Jakob Engblom wrote:
I think we just need to come up with a sufficiently arbitrary
way to represent both a "point in time" and a "bookmark", so
that they can be passed back and forth between gdb and the
remote target without gdb needing to know what they actually
represent (eg. a timestamp or a branch count). Only the target
needs to know how to interpret them.
Maybe an 8 byte integer would be sufficient? What do you think?
I think a logical clock is the only sensible solution, actually, as you say, we
cannot know the time. In Simics, we use cycle counts, and bookmarks are just
names for a particular cycle count point. A good question is whether bookmarks
should be part of state in gdb or in the backend or both.
Obviously, there are nasty corner cases that are too complex for this protocol
to handle. In particular, if you are using a temporally decoupled simulation
engine where multiple processors are run for time slices before switching to the
next, there is a minor chance that you can see time jump back and forth (local
time on th current processor) as you execute logically forward... our tools
handle that, but it is pretty hard to do right and I don't expect gdb to have to
deal with that. Let the backends do it.
I think we're saying the same thing. GDB doesn't know anything about
logical clocks. The target (simics/process record/vmware/whoever) can
give gdb an arbitrary piece of data to represent a bookmark, and gdb can
give it back again later. For Simics, it may be a timestamp or logical
clock. For process record, I think it would be an instruction count.
GDB should not care what it is.
We just need to decide on a data protocol representation for it.
For a UI, we just need to present a list to the user, something like
we do for breakpoints. Each bookmark (checkpoint?) can be identified
by a small counting integer, and then maybe some target-specific

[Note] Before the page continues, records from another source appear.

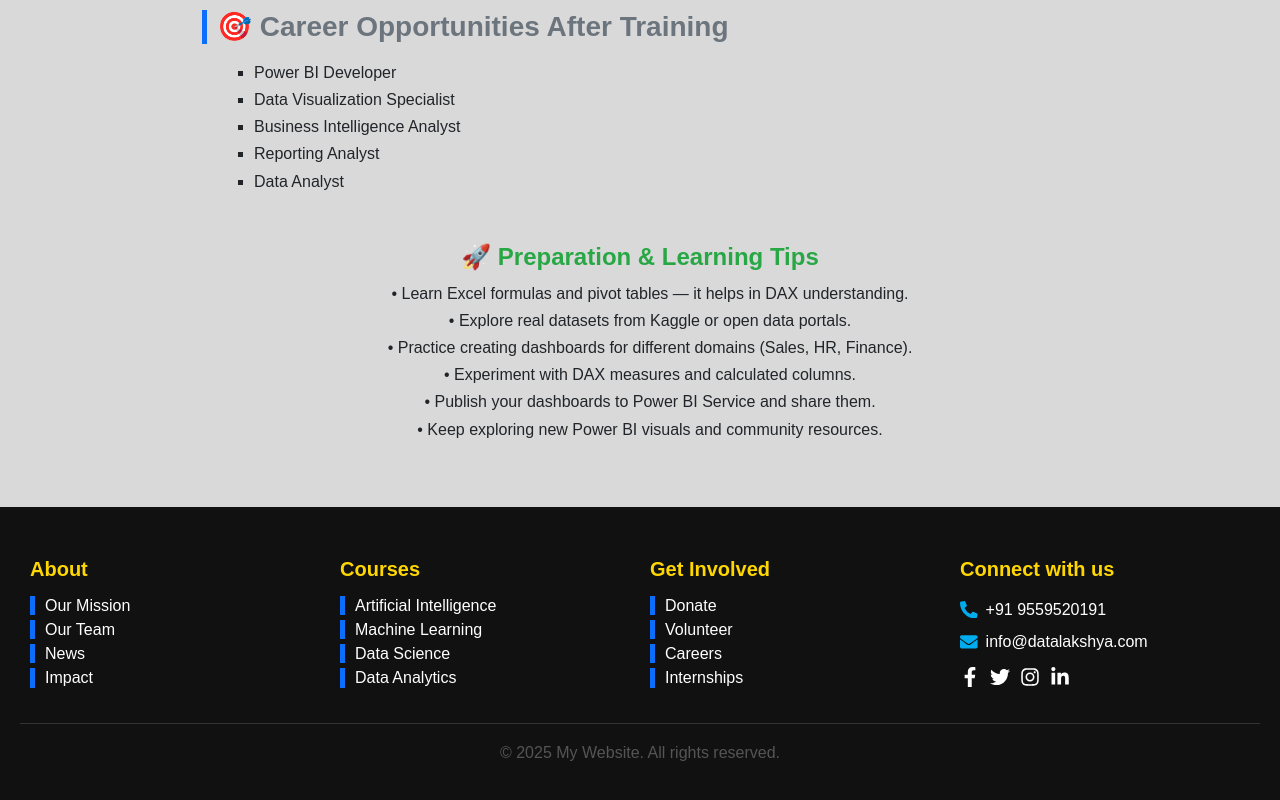
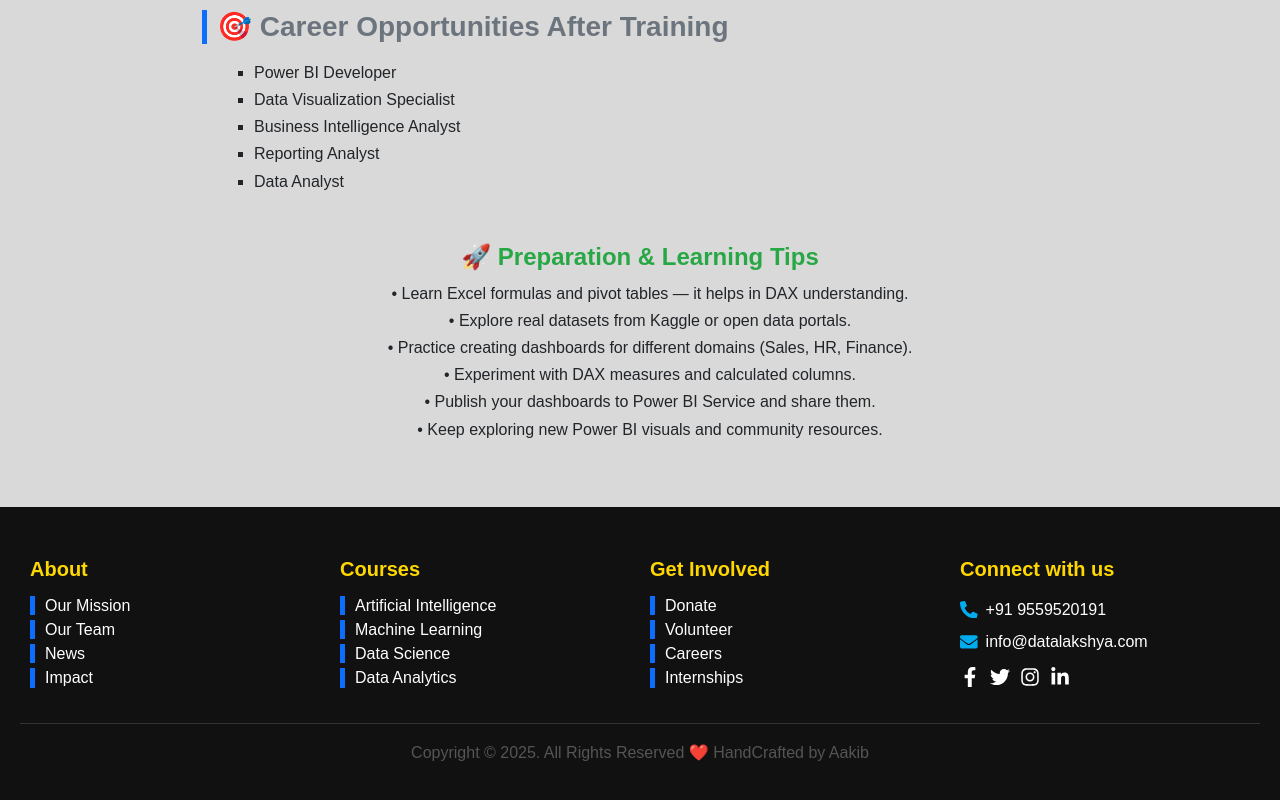
Before and after one commit to MDAAKIB626/Frontend-datalakshya, a React (Create React App) app: page /training/powerbi in a window 1280 px wide. Shown: the part 1334-2134 px from the top of the page. Built offline with nearby package versions, Linux system fonts and the light colour scheme.

Commit message:
Updated latest  footer.js

```diff
--- a/src/Footer.js
+++ b/src/Footer.js
@@ -92,7 +92,7 @@
 
       {/* Footer Bottom */}
       <div className="footer-bottom">
-        <p>© 2025 My Website. All rights reserved.</p>
+        <p>Copyright © 2025. All Rights Reserved ❤️ HandCrafted by Aakib</p>
       </div>
     </footer>
   );
```
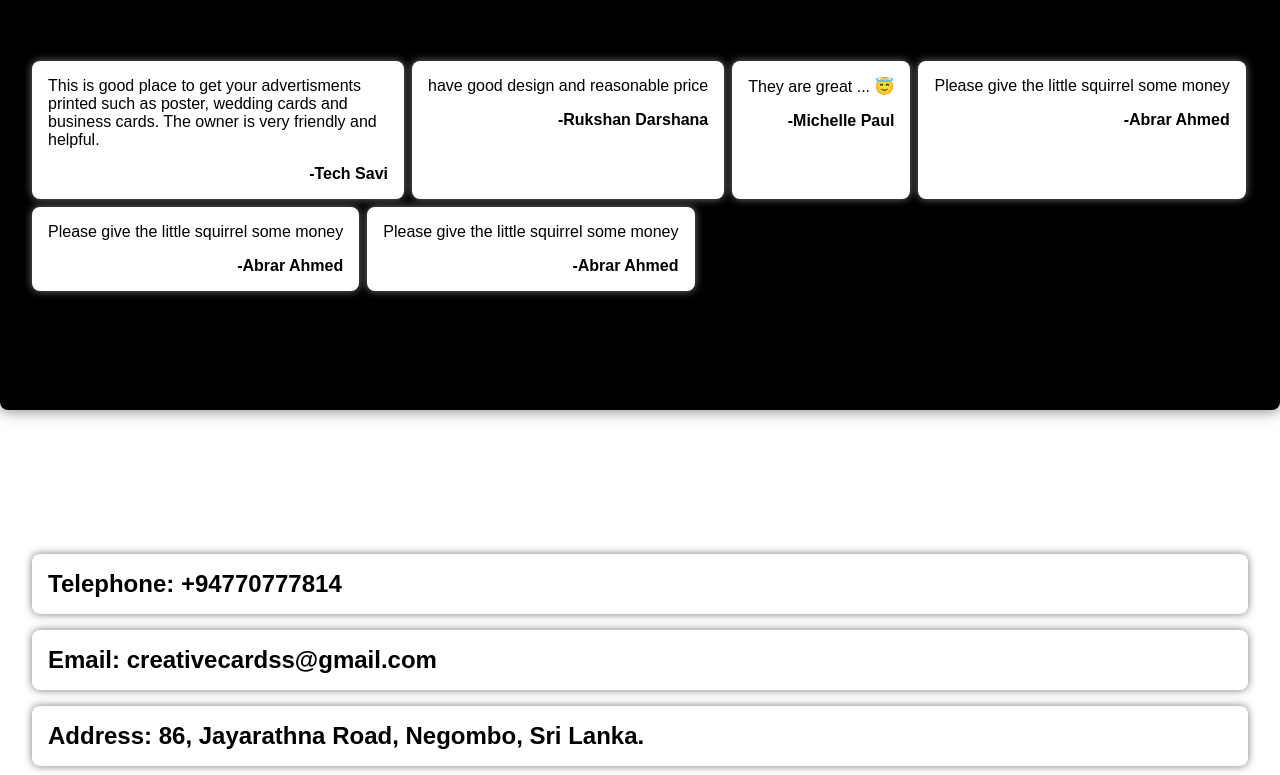
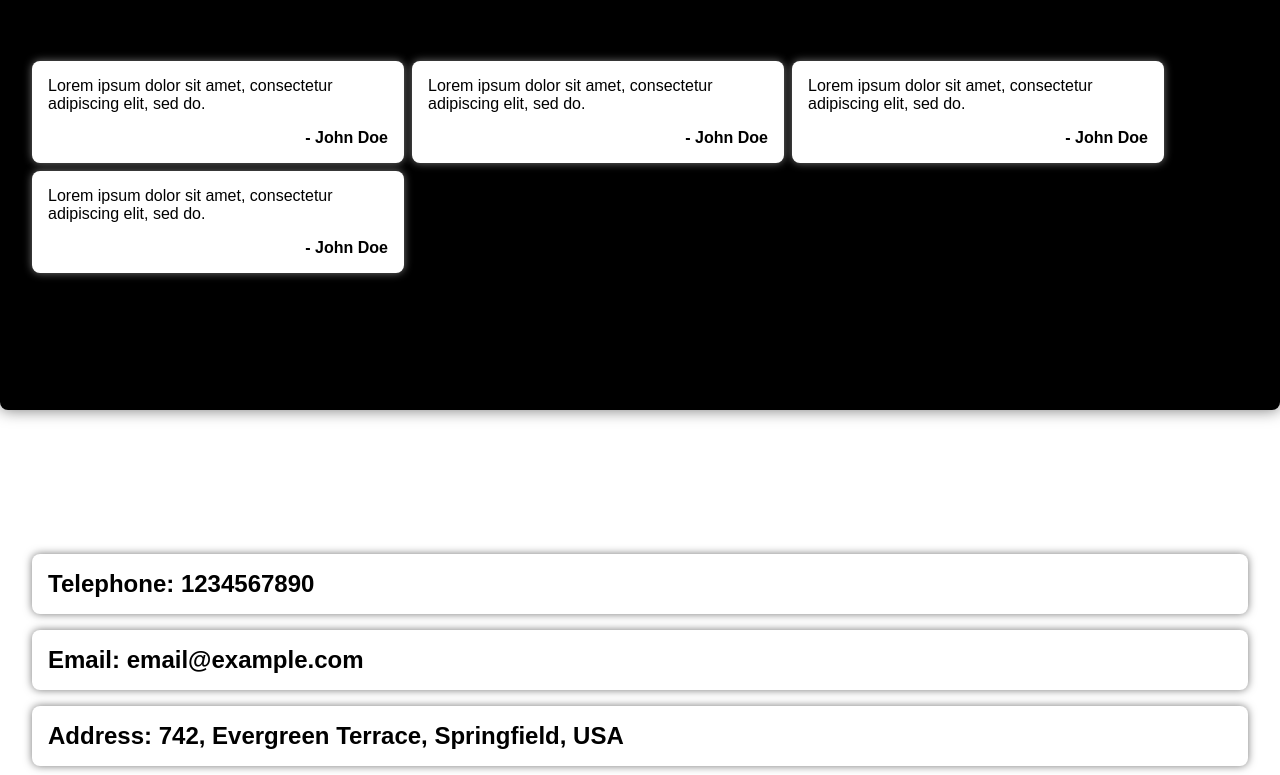
Before and after one commit to AbrarSL/creative-cards-website, a plain HTML site: page index.html in a window 1280 px wide. Shown: the part 2445-3220 px from the top of the page. Drawn offline with Linux system fonts and the light colour scheme.

Commit message:
Use generic information rather than the comedy ones

```diff
--- a/index.html
+++ b/index.html
@@ -144,61 +144,33 @@
         <div class="quotes-container">
           <div class="card info text">
             <div class="card-text review">
-              This is good place to get your advertisments printed such as poster, wedding cards and business cards. The owner is very friendly and helpful.
+              Lorem ipsum dolor sit amet, consectetur adipiscing elit, sed do.
             </div>
-            <div class="card-text quote">
-              -Tech Savi
-            </div>
+            <div class="card-text quote">- John Doe</div>
           </div>
 
           <div class="card info text">
             <div class="card-text review">
-              have good design and reasonable price
+              Lorem ipsum dolor sit amet, consectetur adipiscing elit, sed do.
             </div>
-            <div class="card-text quote">
-              -Rukshan Darshana
-            </div>
+            <div class="card-text quote">- John Doe</div>
           </div>
 
           <div class="card info text">
             <div class="card-text review">
-              They are great ... 😇
+              Lorem ipsum dolor sit amet, consectetur adipiscing elit, sed do.
             </div>
-            <div class="card-text quote">
-              -Michelle Paul
-            </div>
+            <div class="card-text quote">- John Doe</div>
           </div>
 
           <div class="card info text">
             <div class="card-text review">
-              Please give the little squirrel some money
+              Lorem ipsum dolor sit amet, consectetur adipiscing elit, sed do.
             </div>
-            <div class="card-text quote">
-              -Abrar Ahmed
-            </div>
-          </div>
-
-          <div class="card info text">
-            <div class="card-text review">
-              Please give the little squirrel some money
-            </div>
-            <div class="card-text quote">
-              -Abrar Ahmed
-            </div>
-          </div>
-
-          <div class="card info text">
-            <div class="card-text review">
-              Please give the little squirrel some money
-            </div>
-            <div class="card-text quote">
-              -Abrar Ahmed
-            </div>
-          </div>
+            <div class="card-text quote">- John Doe</div>
           </div>
         </div>
       </div>
-
     </div>
   </div>
 
@@ -206,9 +178,9 @@
     <div class="content">
 
       <div class="contact-content">
-        <div class="contact-text card">Telephone: +94770777814</div>
-        <div class="contact-text card">Email: creativecardss@gmail.com</div>
-        <div class="contact-text card">Address: 86, Jayarathna Road, Negombo, Sri Lanka.</div>
+        <div class="contact-text card">Telephone: 1234567890</div>
+        <div class="contact-text card">Email: email@example.com</div>
+        <div class="contact-text card">Address: 742, Evergreen Terrace, Springfield, USA</div>
       </div>
 
     </div>
```
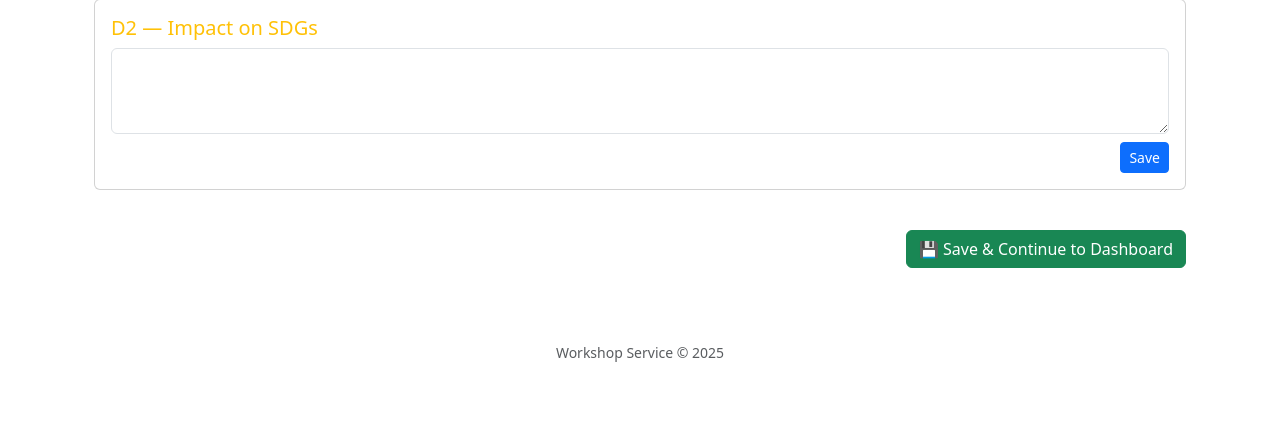
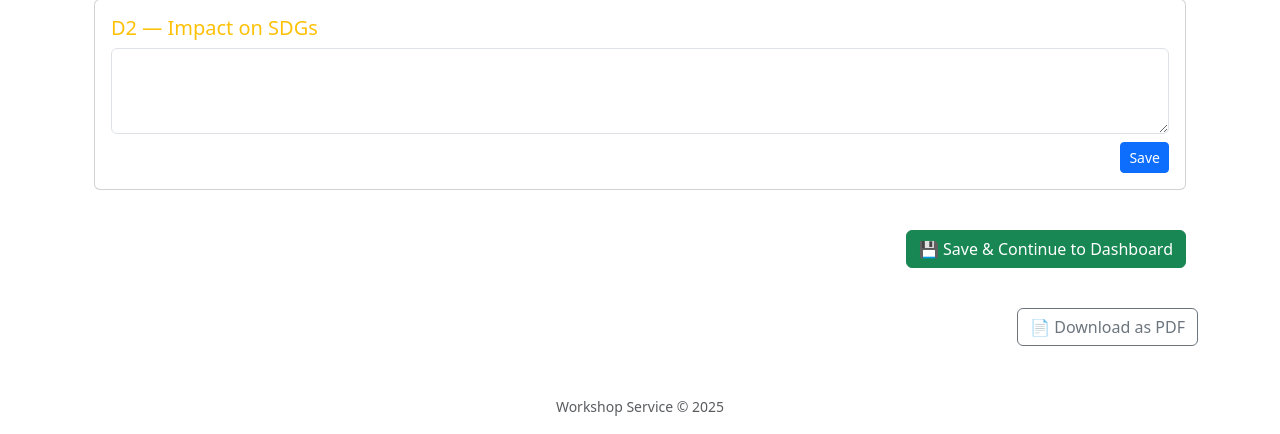
Before and after one commit to alireza-soleiman/LMS, a Django app: template workshops/templates/workshops/project_overview.html in a window 1280 px wide. Shown: the part 1020-1454 px from the top of the page. Before the commit the page ends 1382 px from the top, so only its background shows below. Run offline with Django 5.2, Linux system fonts and the light colour scheme; the template is opened without the code that fills it, so the values that code supplies are empty.

Commit message:
add download button

```diff
--- a/workshops/templates/workshops/project_overview.html
+++ b/workshops/templates/workshops/project_overview.html
@@ -76,6 +76,9 @@
     </button>
   </div>
 </div>
+<div class="text-end mt-3">
+  <button id="downloadOverview" class="btn btn-outline-secondary">📄 Download as PDF</button>
+</div>
 
 <script>
 document.addEventListener("DOMContentLoaded", () => {
```
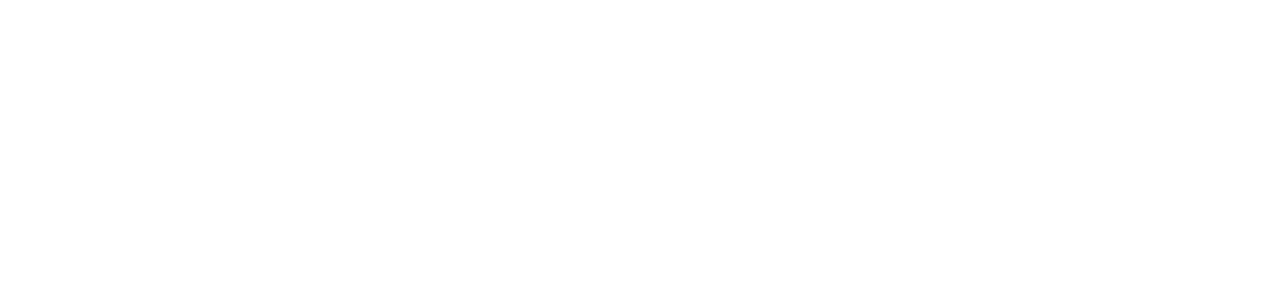
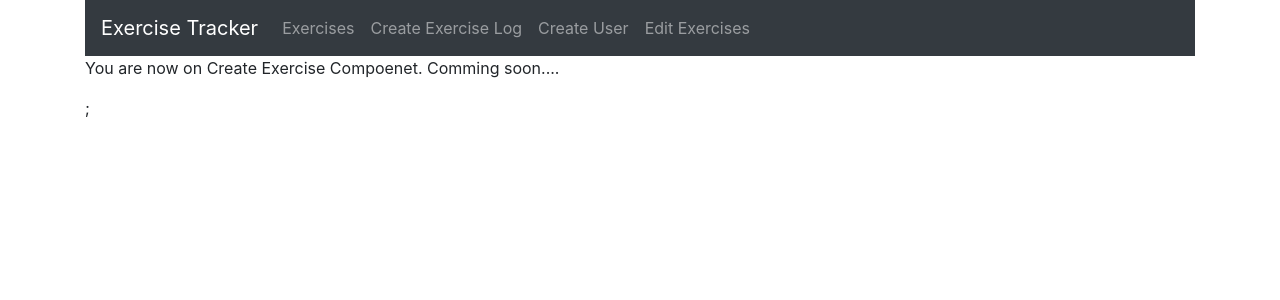
Before and after one commit to kevinamos/MERN_2, a React (Create React App) app in the folder mern_exercise_tracker/: page /create in a window 1280 px wide. Shown: the top 300 px of the page. Built offline with nearby package versions, Linux system fonts and the light colour scheme.

Commit message:
added react compoenents and some frontend functionalities

```diff
--- a/mern_exercise_tracker/src/App.js
+++ b/mern_exercise_tracker/src/App.js
@@ -3,24 +3,23 @@
 import "bootstrap/dist/css/bootstrap.min.css";
 import Navbar from "./components/navabar.component";
 import ExercisesList from "./components/exercises-list.component.js";
-/*import EditExercise from "./components/edit-exercise.component.js";
-import CreateExercise from "./components/create-exercise.component";
-import CreateUser from "./components/create-user.component.js";*/
+import EditExercise from "./components/edit-exercise.component.js";
+import CreateExercise from "./components/create-exercise.component.js";
+import CreateUser from "./components/create-user.component.js";
 //import './App.css';
 
 function App() {
   return (
     <Router>
       <div className="container">
-        <Route path="/" exact component={Navbar} />
+        <Navbar />
         <Route path="/" exact component={ExercisesList} />
+        <Route path="/edit/:id" exact component={EditExercise} />
+        <Route path="/create" exact component={CreateExercise} />
+        <Route path="/user" exact component={CreateUser} />
       </div>
     </Router>
   );
 }
 
 export default App;
-
-/**<Route path="/edit/:id" exact component={EditExercise} />
-        <Route path="/create" exact component={CreateExercise} />
-        <Route path="/user" exact component={CreateUser} /> --> */
--- a/mern_exercise_tracker/src/components/create-exercise.component.js
+++ b/mern_exercise_tracker/src/components/create-exercise.component.js
@@ -0,0 +1,10 @@
+import React, { Component } from "react";
+export default class CreateExercise extends Component {
+  render() {
+    return (
+      <div>
+        <p> You are now on Create Exercise Compoenet. Comming soon.... </p>;
+      </div>
+    );
+  }
+}
--- a/mern_exercise_tracker/src/components/create-user.component.js
+++ b/mern_exercise_tracker/src/components/create-user.component.js
@@ -0,0 +1,10 @@
+import React, { Component } from "react";
+export default class CreateUser extends Component {
+  render() {
+    return (
+      <div>
+        <p> You are now on Create User Compoenet. Comming soon.... </p>;
+      </div>
+    );
+  }
+}
--- a/mern_exercise_tracker/src/components/edit-exercise.component.js
+++ b/mern_exercise_tracker/src/components/edit-exercise.component.js
@@ -0,0 +1,10 @@
+import React, { Component } from "react";
+export default class EditExercise extends Component {
+  render() {
+    return (
+      <div>
+        <p> You are now on Edit Exercise Component. Comming soon.... </p>;
+      </div>
+    );
+  }
+}
--- a/mern_exercise_tracker/src/components/exercises-list.component.js
+++ b/mern_exercise_tracker/src/components/exercises-list.component.js
@@ -3,7 +3,7 @@
   render() {
     return (
       <div>
-        <p>Exercises Component coming soon.. </p>
+        <p>Exercises List Component coming soon.. </p>
       </div>
     );
   }
--- a/mern_exercise_tracker/src/components/navabar.component.js
+++ b/mern_exercise_tracker/src/components/navabar.component.js
@@ -5,7 +5,34 @@
   render() {
     return (
       <nav className="navbar navbar-dark bg-dark navbar-expand-lg">
-        <li>this is a nav bar</li>
+        <Link to="/" className="navbar-brand">
+          Exercise Tracker
+        </Link>
+        <div className="collapse navbar-collapse">
+          <ul className="navbar-nav  mr-auto">
+            <li className="navbar-item mr-auto">
+              <Link to="/" className="nav-link ">
+                Exercises
+              </Link>
+            </li>
+            <li className="navbar-item mr-auto">
+              <Link to="/create" className="nav-link">
+                {" "}
+                Create Exercise Log
+              </Link>
+            </li>
+            <li className="navbar-item mr-auto">
+              <Link to="/user" className="nav-link">
+                Create User
+              </Link>
+            </li>
+            <li className="navbar-item mr-auto">
+              <Link to="/edit" className="nav-link">
+                Edit Exercises
+              </Link>
+            </li>
+          </ul>
+        </div>
       </nav>
     );
   }
```
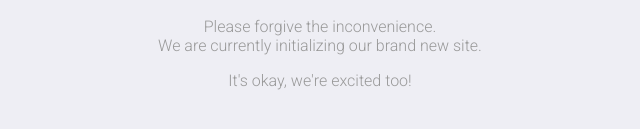
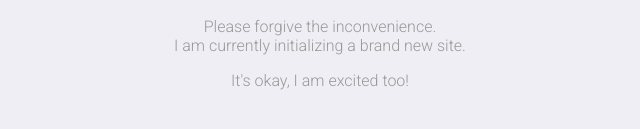
Before and after one commit to ncsQuan/Web-Portfolio, a plain HTML site: page index.html in a window 1280 px wide. Shown: the part 363-492 px from the top of the page, 328-968 px from the left. Drawn offline with Linux system fonts and the light colour scheme.

Commit message:
Update index.html
I instead of we

```diff
--- a/index.html
+++ b/index.html
@@ -66,10 +66,10 @@
 </svg>
 <p>
   Please forgive the inconvenience. <br />
-  We are currently initializing our brand new site.
+  I am currently initializing a brand new site.
 </p>
 <p>
-  It's okay, we're excited too!
+  It's okay, I am excited too!
 </p>
 
 </div>
```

description such as we do for threads (where the target has a callback
for presenting "thread info" in a user-readable way).